Even numbers: A number is even if it can be divided into groups of 2 and have no leftovers. For example, 8 can be divided into 4 groups of 2 and there is no leftover, so 8 is an even number.

Odd numbers: A number is odd if it can be divided into groups of 2 and have 1 leftover. For example, when dividing 9 into groups of 2 we can make 4 groups of 2 and there is still 1 leftover, so 9 is an odd number.

• An even number ends in 0, 2, 4, 6, or 8.
• An odd number ends in 1, 3, 5, 7, or 9.

For example, 239 is an odd number as it has 9 at ones place. Similarly, 238 is even number as it has 8 at ones place.

Have a look at my Odd and Even numbers packet, which includes the no prep worksheets and activities to learn and reinforce the concept of Odd and Even numbers.

Here is the list of resources included in this even and odd numbers packet:
1. Cut and paste activities.
2. Even and Odd coloring activity.
3. Ice cream scoop activity.
4. Making a paper chain - craft activity.
5. Fun worksheets.
You can buy this Even and Odd numbers worksheets pack from HERE.

Literature to go with this topic:

Even Steven and Odd Todd by Kathryn Cristaldi.

This is a funny book about two cousins Steven and Todd. Even Steven likes everything even and Odd Todd likes everything odd. A great read for first and second graders. Check this out on Amazon HERE.

Happy Teaching!

Shimps

Telling Time to the Hour and Half Hour

There’s so much to learn in telling time! Mastering this clock reading skill requires a lot of practice and motivation. The common core curriculum introduces telling time in Grade 1, but many schools gives an early start from kindergarten itself.

Tell and write time in hours and half-hours using analog and digital clocks.

Before teaching kids how to read a clock, have them get familiarized with the types of clocks (Digital and Analog Clock) and the parts of an Analog clock. You may use telling time posters and a hands-on activity like one included in my Telling Time pack.
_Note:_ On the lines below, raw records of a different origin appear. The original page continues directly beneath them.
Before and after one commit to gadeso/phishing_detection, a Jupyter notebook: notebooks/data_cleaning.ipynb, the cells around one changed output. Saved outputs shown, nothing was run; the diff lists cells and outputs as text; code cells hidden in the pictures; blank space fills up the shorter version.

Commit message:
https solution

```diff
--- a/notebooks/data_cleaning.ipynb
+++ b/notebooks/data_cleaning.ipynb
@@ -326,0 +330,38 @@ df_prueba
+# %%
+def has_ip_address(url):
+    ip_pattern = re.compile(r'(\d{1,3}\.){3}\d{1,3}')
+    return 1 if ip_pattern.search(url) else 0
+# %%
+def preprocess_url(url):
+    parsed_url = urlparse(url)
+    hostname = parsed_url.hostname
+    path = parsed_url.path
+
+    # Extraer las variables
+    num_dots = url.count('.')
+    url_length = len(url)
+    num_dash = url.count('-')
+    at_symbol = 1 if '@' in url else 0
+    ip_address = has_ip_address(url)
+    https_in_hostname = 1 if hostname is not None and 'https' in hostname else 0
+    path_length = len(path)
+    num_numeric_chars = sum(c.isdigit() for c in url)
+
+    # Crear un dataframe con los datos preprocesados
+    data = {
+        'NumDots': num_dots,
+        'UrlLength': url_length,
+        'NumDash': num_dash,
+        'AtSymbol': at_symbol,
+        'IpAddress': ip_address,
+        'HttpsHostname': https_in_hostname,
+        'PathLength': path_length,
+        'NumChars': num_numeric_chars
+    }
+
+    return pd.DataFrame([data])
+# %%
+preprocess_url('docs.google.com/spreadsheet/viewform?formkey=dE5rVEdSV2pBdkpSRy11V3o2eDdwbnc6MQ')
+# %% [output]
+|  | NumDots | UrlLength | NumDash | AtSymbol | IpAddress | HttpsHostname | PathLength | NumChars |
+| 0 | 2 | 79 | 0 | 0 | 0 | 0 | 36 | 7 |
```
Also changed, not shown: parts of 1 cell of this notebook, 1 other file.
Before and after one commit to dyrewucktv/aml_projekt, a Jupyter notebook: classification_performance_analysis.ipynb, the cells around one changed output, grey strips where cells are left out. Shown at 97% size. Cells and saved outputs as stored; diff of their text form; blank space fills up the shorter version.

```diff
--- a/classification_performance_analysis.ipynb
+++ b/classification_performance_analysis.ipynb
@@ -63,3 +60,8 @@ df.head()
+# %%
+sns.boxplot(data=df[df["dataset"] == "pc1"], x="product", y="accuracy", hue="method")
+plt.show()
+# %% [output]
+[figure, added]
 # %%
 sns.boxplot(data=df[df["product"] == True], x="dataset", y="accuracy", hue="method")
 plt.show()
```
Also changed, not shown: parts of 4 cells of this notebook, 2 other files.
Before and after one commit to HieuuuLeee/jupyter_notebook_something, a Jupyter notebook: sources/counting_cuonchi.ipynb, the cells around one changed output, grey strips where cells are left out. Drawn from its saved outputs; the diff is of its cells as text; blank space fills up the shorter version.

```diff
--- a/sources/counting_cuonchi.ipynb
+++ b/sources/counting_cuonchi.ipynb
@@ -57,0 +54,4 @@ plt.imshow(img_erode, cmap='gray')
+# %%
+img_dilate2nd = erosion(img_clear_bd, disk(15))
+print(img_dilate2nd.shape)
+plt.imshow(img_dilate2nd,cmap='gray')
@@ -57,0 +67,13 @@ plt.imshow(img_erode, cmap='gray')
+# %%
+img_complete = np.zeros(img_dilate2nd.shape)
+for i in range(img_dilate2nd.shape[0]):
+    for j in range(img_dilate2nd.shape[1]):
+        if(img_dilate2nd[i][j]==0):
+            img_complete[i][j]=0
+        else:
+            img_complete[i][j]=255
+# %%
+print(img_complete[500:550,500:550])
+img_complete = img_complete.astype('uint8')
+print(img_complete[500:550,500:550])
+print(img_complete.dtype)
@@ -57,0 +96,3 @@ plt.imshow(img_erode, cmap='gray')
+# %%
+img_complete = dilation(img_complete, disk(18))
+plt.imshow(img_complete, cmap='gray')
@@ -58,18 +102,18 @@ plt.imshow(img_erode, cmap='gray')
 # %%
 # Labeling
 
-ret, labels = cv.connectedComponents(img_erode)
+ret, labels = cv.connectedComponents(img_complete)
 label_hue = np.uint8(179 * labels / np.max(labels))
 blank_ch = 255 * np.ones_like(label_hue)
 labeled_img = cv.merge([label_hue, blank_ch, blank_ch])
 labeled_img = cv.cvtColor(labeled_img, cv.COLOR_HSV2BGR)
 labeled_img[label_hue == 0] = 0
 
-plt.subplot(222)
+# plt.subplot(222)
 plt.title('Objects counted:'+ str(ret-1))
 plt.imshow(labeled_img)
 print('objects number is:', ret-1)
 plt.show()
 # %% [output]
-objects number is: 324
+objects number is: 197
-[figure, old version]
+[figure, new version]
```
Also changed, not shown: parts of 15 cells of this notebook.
Clock Poster:

Do follow my blog for more freebies like these!

Clock making activity:

(Included in Telling Time pack)

This telling time bundle includes:

• Worksheets for Time to the Hour
• Worksheets for Time to the Half Hour
• Worksheets for Time to the Hour and Half Hour (Mixed work sheets)
• Coloring Activities
• Cut and Paste Activities
• Make a Clock Activity

The task cards are also included in this bundle pack. You can also purchase these separately from HERE.

For additional practice, I have also bought this wonderful clock educational toy - Telly The Teaching Time Clock. Check this out on Amazon. Alternatively, you can also get this Big Time Student Clock learning resource.

Happy Teaching!

Shimps

Money

Kids are always fascinated by coins! They acquire a basic understanding of money before being exposed to it in Kindergarten or Grade 1. This is a valuable life skill and contribute towards a future financial success.

Kids enjoy learning about money and are always motivated. Typically, the topic starts with identifying coins and gradually moves over to counting money.

My money packet focuses on:
1. Learning different types of coins, one at a time.
2. Identifying the Names and Value of Coins (Penny, Nickel, Dime and Quarter).
3. Count and find the value of same type of coins (Skip Count).
4. Sorting of coins based on their value.
5. Count and find the value of diverse set of coins.

You can buy this Money Packet from HERE.

As a prerequisite, the money topic requires a good knowledge of number sense.

Money Song and Rhyme

This is one of my favorite rhyme to go with Money unit.

Penny, penny, easily spent –
Copper brown and worth one cent.

Nickel, Nickel, thick and fat.
It’s worth 5 cents – I know that.

Dime, dime, little and thin.
I remember – you’re worth 10.

Quarter, quarter, big and bold.
It’s worth 25 – I am told!